WHAT TO PRODUCE ::
Scan the entries for lines with the word "test" and copy those lines.

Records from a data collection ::
────────────────────

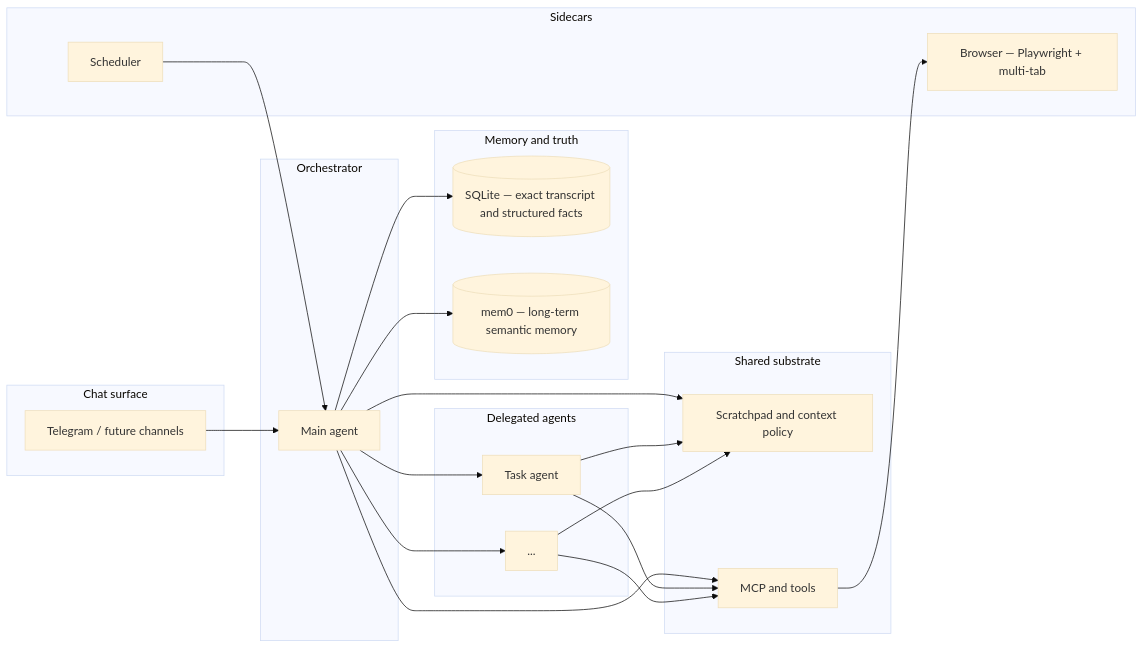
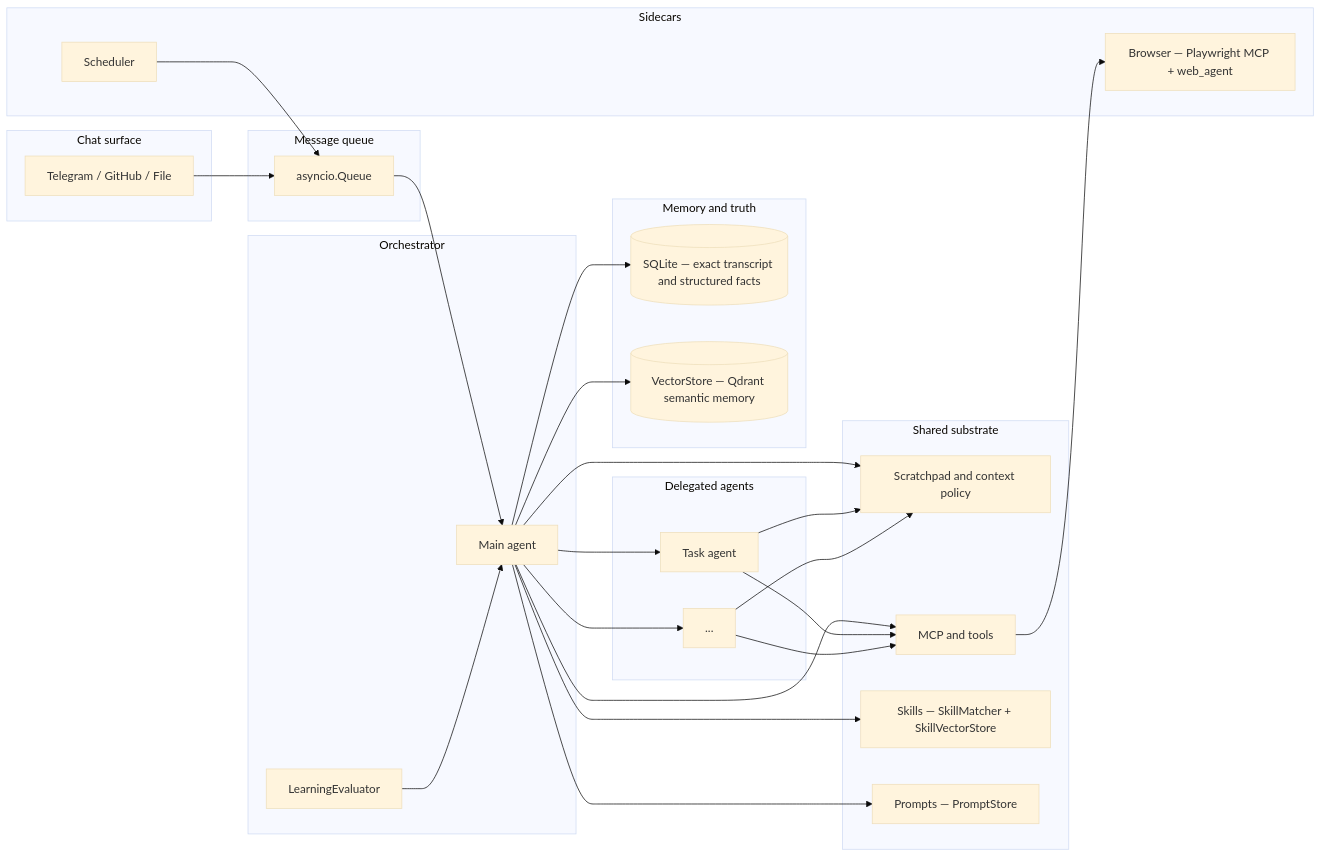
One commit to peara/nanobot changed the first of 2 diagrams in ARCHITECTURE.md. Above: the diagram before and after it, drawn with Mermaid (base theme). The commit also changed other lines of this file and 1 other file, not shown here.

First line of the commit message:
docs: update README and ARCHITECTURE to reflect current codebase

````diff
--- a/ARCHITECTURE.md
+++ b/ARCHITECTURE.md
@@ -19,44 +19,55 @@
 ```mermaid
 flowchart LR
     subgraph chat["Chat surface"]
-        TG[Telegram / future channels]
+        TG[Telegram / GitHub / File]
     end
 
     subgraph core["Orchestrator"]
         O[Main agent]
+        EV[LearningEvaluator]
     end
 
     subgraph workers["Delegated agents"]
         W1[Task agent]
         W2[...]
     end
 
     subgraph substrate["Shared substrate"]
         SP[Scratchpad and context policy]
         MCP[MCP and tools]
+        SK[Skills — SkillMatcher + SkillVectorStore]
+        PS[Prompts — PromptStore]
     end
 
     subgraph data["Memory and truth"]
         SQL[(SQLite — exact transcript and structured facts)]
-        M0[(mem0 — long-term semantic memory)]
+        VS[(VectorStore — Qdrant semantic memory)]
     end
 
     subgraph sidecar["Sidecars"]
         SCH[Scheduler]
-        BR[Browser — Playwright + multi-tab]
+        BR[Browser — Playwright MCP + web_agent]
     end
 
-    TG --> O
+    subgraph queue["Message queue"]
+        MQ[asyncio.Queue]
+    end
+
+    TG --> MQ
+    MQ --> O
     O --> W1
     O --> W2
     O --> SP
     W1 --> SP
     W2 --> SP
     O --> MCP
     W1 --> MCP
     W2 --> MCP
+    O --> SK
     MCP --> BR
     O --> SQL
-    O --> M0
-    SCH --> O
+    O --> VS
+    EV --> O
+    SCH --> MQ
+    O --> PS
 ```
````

────────────────────

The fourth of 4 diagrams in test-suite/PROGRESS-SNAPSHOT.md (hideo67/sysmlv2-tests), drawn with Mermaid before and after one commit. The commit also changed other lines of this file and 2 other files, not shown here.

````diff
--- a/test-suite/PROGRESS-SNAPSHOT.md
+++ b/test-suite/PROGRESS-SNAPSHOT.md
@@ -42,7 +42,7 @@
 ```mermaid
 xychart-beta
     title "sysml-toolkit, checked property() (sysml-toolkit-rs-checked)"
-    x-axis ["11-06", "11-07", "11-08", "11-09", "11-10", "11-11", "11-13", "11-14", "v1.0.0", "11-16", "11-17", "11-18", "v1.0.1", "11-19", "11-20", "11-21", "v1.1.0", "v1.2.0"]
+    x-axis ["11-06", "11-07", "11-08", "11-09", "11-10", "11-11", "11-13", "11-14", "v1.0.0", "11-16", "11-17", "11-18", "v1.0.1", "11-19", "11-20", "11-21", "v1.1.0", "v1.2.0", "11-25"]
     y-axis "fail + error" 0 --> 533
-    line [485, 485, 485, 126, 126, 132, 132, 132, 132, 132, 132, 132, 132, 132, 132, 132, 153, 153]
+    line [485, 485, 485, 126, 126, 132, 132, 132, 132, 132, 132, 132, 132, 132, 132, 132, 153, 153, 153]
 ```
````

────────────────────

THE ANSWER ::
The fourth of 4 diagrams in test-suite/PROGRESS-SNAPSHOT.md (hideo67/sysmlv2-tests), drawn with Mermaid before and after one commit. The commit also changed other lines of this file and 2 other files, not shown here.
--- a/test-suite/PROGRESS-SNAPSHOT.md
+++ b/test-suite/PROGRESS-SNAPSHOT.md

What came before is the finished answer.